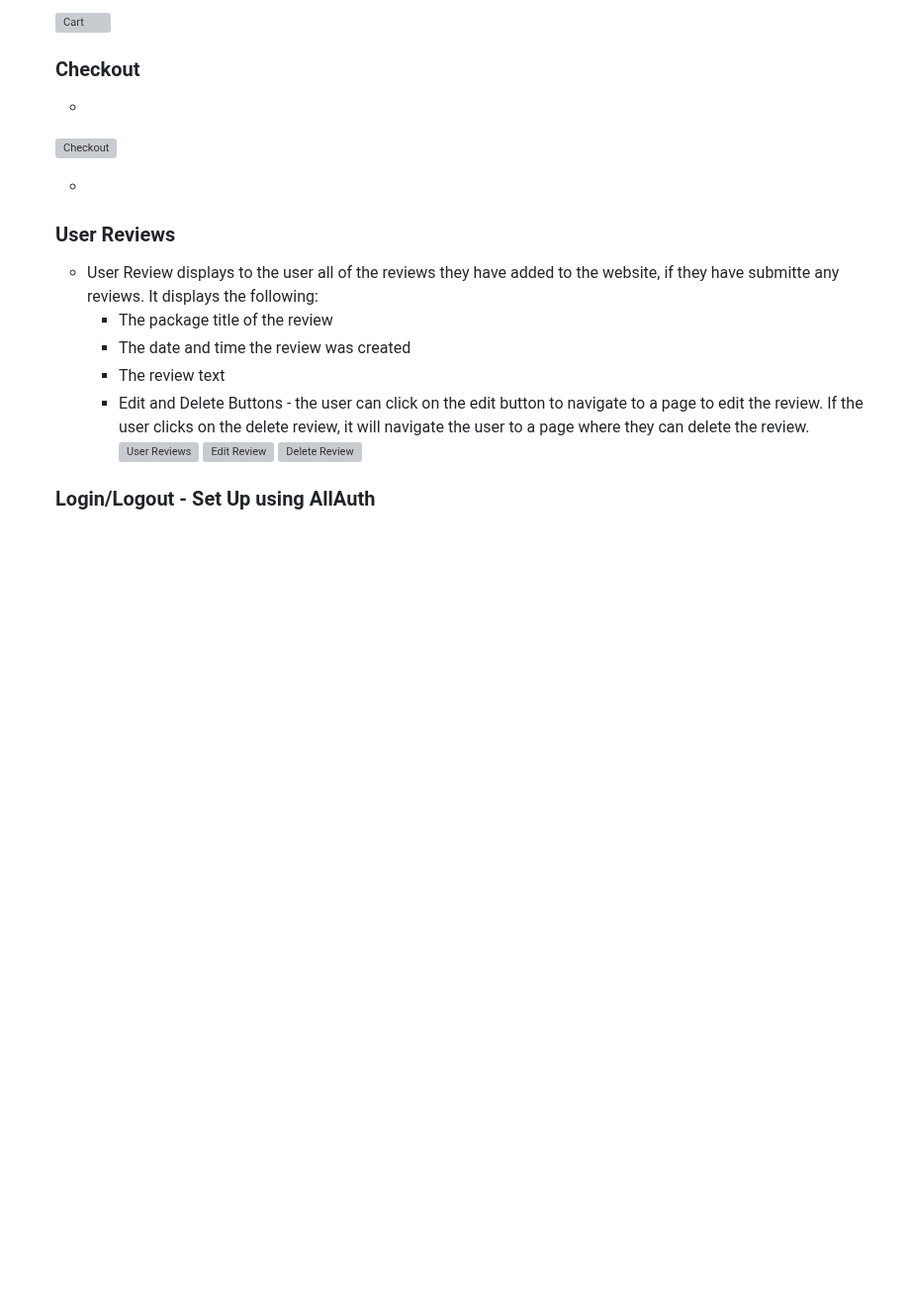
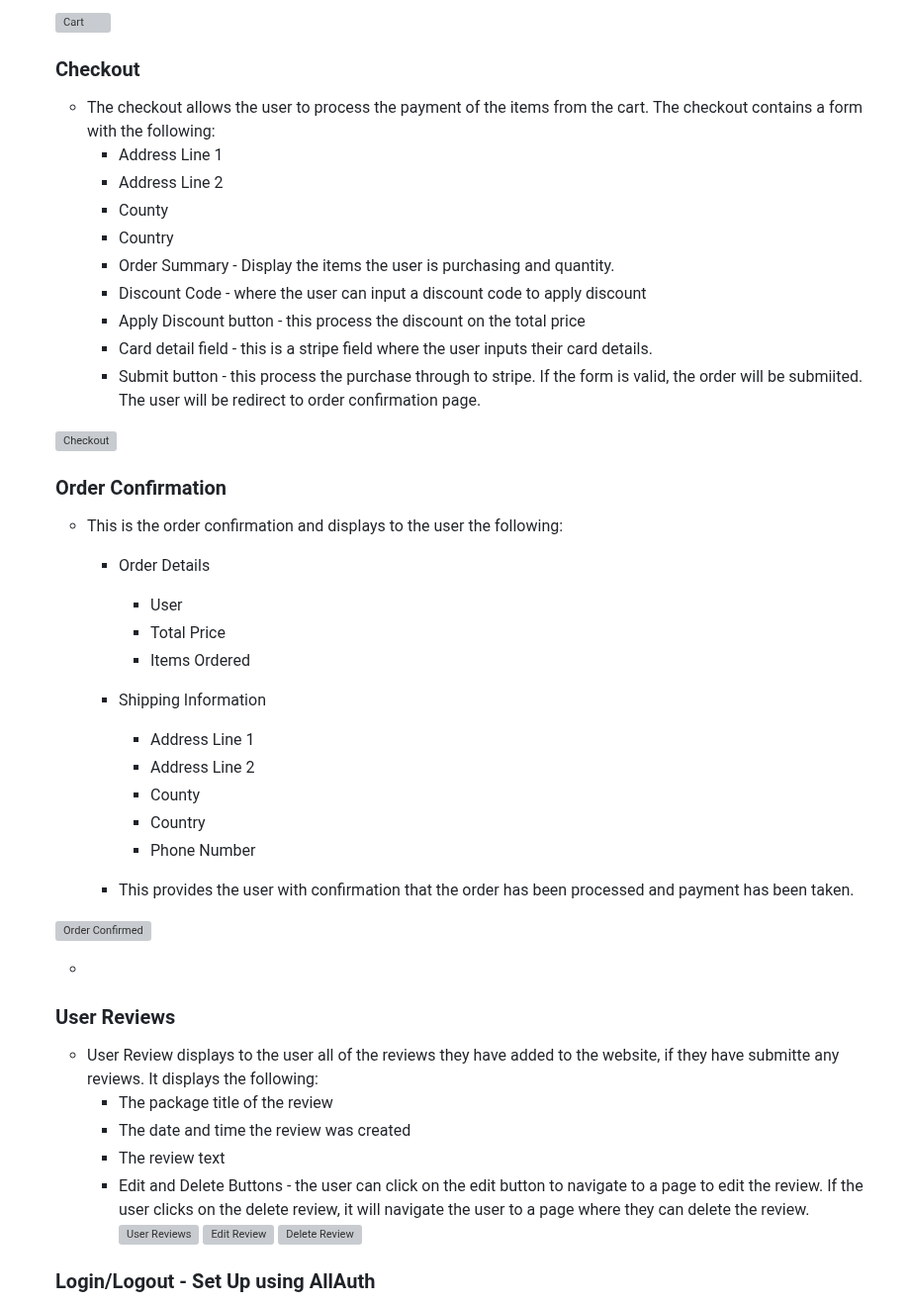
Before and after one commit to RichBurman/highlands_project5, a Markdown page: README.md, the part around the change. Shown at 99% size. Rendered like a GitHub page; blank space fills up the shorter version; grey boxes are pictures that could not be loaded.

Commit message:
Add checkout and order confirmation in features to README

```diff
--- a/README.md
+++ b/README.md
@@ -377,9 +377,36 @@ Github Project
 
     ### Checkout
 
-    -
+    - The checkout allows the user to process the payment of the items from the cart. The checkout contains a form with the following:
+        - Address Line 1
+        - Address Line 2
+        - County
+        - Country
+        - Order Summary - Display the items the user is purchasing and quantity.
+        - Discount Code - where the user can input a discount code to apply discount
+        - Apply Discount button - this process the discount on the total price
+        - Card detail field - this is a stripe field where the user inputs their card details.
+        - Submit button - this process the purchase through to stripe. If the form is valid, the order will be submiited. The user will be redirect to order confirmation page.
 
      ![Checkout](https://res.cloudinary.com/dbagkfamv/image/upload/v1700357773/all_fields__needed_e7epm7.png)
+
+     ### Order Confirmation
+
+     - This is the order confirmation and displays to the user the following:
+        - Order Details
+            - User
+            - Total Price
+            - Items Ordered
+        - Shipping Information
+            - Address Line 1
+            - Address Line 2
+            - County
+            - Country
+            - Phone Number
+
+        - This provides the user with confirmation that the order has been processed and payment has been taken.
+
+     ![Order Confirmed](https://res.cloudinary.com/dbagkfamv/image/upload/v1700358553/checkout_success_lzx5df.png)
 
     -
 
```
____
__About this task__
The task calls for all records to be set down precisely, excluding any images.

__Output below__
Before and after one commit to RichBurman/highlands_project5, a Markdown page: README.md, the part around the change. Shown at 99% size. Rendered like a GitHub page; blank space fills up the shorter version; grey boxes are pictures that could not be loaded.

Commit message:
Add checkout and order confirmation in features to README

```diff
--- a/README.md
+++ b/README.md
@@ -377,9 +377,36 @@ Github Project
 
     ### Checkout
 
-    -
+    - The checkout allows the user to process the payment of the items from the cart. The checkout contains a form with the following:
+        - Address Line 1
+        - Address Line 2
+        - County
+        - Country
+        - Order Summary - Display the items the user is purchasing and quantity.
+        - Discount Code - where the user can input a discount code to apply discount
+        - Apply Discount button - this process the discount on the total price
+        - Card detail field - this is a stripe field where the user inputs their card details.
+        - Submit button - this process the purchase through to stripe. If the form is valid, the order will be submiited. The user will be redirect to order confirmation page.
 
      ![Checkout](https://res.cloudinary.com/dbagkfamv/image/upload/v1700357773/all_fields__needed_e7epm7.png)
+
+     ### Order Confirmation
+
+     - This is the order confirmation and displays to the user the following:
+        - Order Details
+            - User
+            - Total Price
+            - Items Ordered
+        - Shipping Information
+            - Address Line 1
+            - Address Line 2
+            - County
+            - Country
+            - Phone Number
+
+        - This provides the user with confirmation that the order has been processed and payment has been taken.
+
+     ![Order Confirmed](https://res.cloudinary.com/dbagkfamv/image/upload/v1700358553/checkout_success_lzx5df.png)
 
     -
 
```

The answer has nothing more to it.